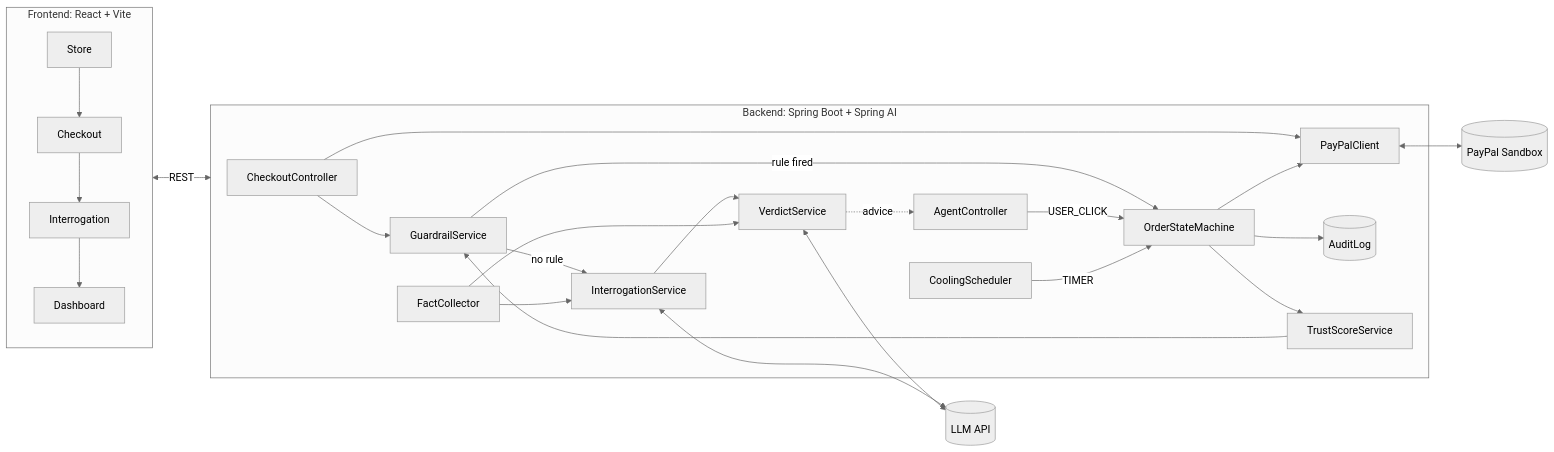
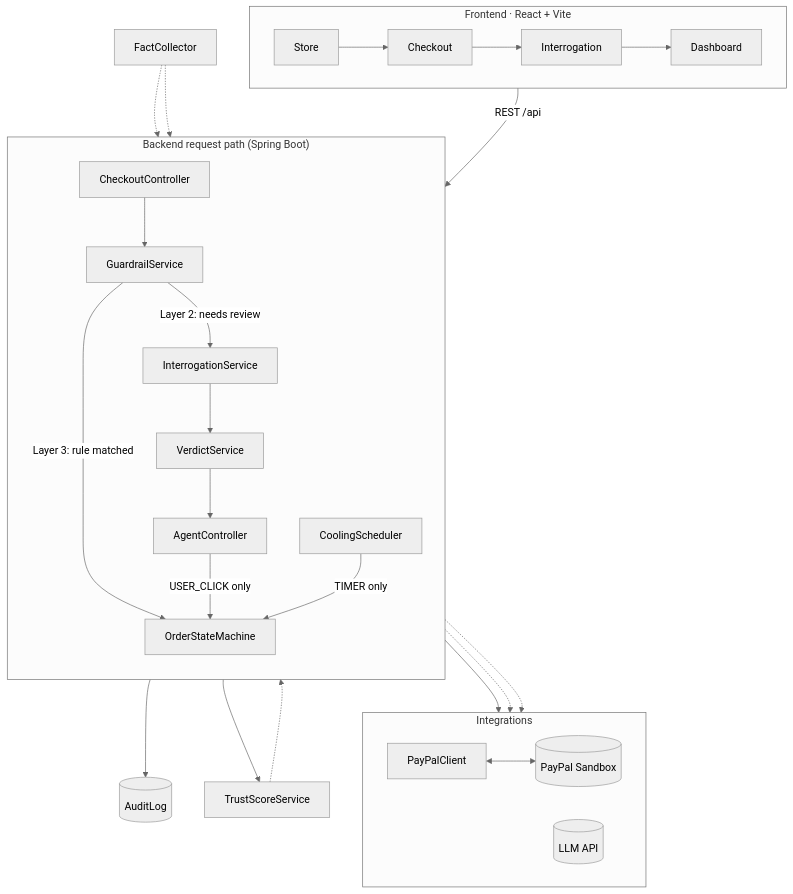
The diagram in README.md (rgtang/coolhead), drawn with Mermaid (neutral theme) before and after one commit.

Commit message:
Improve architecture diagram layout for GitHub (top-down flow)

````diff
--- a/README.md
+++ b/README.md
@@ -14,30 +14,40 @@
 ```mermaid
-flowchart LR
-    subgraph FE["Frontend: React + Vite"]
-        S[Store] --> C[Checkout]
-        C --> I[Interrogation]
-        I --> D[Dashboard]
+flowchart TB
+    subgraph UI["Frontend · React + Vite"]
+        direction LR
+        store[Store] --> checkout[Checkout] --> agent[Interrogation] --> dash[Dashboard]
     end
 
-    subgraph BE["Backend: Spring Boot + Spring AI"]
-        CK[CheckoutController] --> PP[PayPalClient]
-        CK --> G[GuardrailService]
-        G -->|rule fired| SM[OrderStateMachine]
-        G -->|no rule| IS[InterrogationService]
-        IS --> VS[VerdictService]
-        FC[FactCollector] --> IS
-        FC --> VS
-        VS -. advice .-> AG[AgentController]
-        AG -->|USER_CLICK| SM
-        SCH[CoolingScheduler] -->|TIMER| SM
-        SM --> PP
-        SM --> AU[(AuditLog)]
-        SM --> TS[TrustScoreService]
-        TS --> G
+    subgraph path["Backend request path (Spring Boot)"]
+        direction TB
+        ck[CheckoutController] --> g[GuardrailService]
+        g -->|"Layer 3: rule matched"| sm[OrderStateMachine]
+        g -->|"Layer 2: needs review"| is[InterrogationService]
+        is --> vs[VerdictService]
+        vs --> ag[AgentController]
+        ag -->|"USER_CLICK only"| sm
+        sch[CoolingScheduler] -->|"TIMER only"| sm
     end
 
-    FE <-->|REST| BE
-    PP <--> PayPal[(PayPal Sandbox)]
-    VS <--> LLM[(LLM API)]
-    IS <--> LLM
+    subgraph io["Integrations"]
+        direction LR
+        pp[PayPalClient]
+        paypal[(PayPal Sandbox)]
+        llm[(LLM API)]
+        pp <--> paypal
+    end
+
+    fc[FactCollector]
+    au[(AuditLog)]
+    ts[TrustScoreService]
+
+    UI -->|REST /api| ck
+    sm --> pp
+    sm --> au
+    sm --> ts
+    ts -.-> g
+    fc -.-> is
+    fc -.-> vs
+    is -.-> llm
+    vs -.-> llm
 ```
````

::::::::

WHAT IS BEING ASKED:
What the task needs is the material above repeated exactly, pictures excepted.

OUTPUT OF THE TASK:
The diagram in README.md (rgtang/coolhead), drawn with Mermaid (neutral theme) before and after one commit.

Commit message:
Improve architecture diagram layout for GitHub (top-down flow)

````diff
--- a/README.md
+++ b/README.md
@@ -14,30 +14,40 @@
 ```mermaid
-flowchart LR
-    subgraph FE["Frontend: React + Vite"]
-        S[Store] --> C[Checkout]
-        C --> I[Interrogation]
-        I --> D[Dashboard]
+flowchart TB
+    subgraph UI["Frontend · React + Vite"]
+        direction LR
+        store[Store] --> checkout[Checkout] --> agent[Interrogation] --> dash[Dashboard]
     end
 
-    subgraph BE["Backend: Spring Boot + Spring AI"]
-        CK[CheckoutController] --> PP[PayPalClient]
-        CK --> G[GuardrailService]
-        G -->|rule fired| SM[OrderStateMachine]
-        G -->|no rule| IS[InterrogationService]
-        IS --> VS[VerdictService]
-        FC[FactCollector] --> IS
-        FC --> VS
-        VS -. advice .-> AG[AgentController]
-        AG -->|USER_CLICK| SM
-        SCH[CoolingScheduler] -->|TIMER| SM
-        SM --> PP
-        SM --> AU[(AuditLog)]
-        SM --> TS[TrustScoreService]
-        TS --> G
+    subgraph path["Backend request path (Spring Boot)"]
+        direction TB
+        ck[CheckoutController] --> g[GuardrailService]
+        g -->|"Layer 3: rule matched"| sm[OrderStateMachine]
+        g -->|"Layer 2: needs review"| is[InterrogationService]
+        is --> vs[VerdictService]
+        vs --> ag[AgentController]
+        ag -->|"USER_CLICK only"| sm
+        sch[CoolingScheduler] -->|"TIMER only"| sm
     end
 
-    FE <-->|REST| BE
-    PP <--> PayPal[(PayPal Sandbox)]
-    VS <--> LLM[(LLM API)]
-    IS <--> LLM
+    subgraph io["Integrations"]
+        direction LR
+        pp[PayPalClient]
+        paypal[(PayPal Sandbox)]
+        llm[(LLM API)]
+        pp <--> paypal
+    end
+
+    fc[FactCollector]
+    au[(AuditLog)]
+    ts[TrustScoreService]
+
+    UI -->|REST /api| ck
+    sm --> pp
+    sm --> au
+    sm --> ts
+    ts -.-> g
+    fc -.-> is
+    fc -.-> vs
+    is -.-> llm
+    vs -.-> llm
 ```
````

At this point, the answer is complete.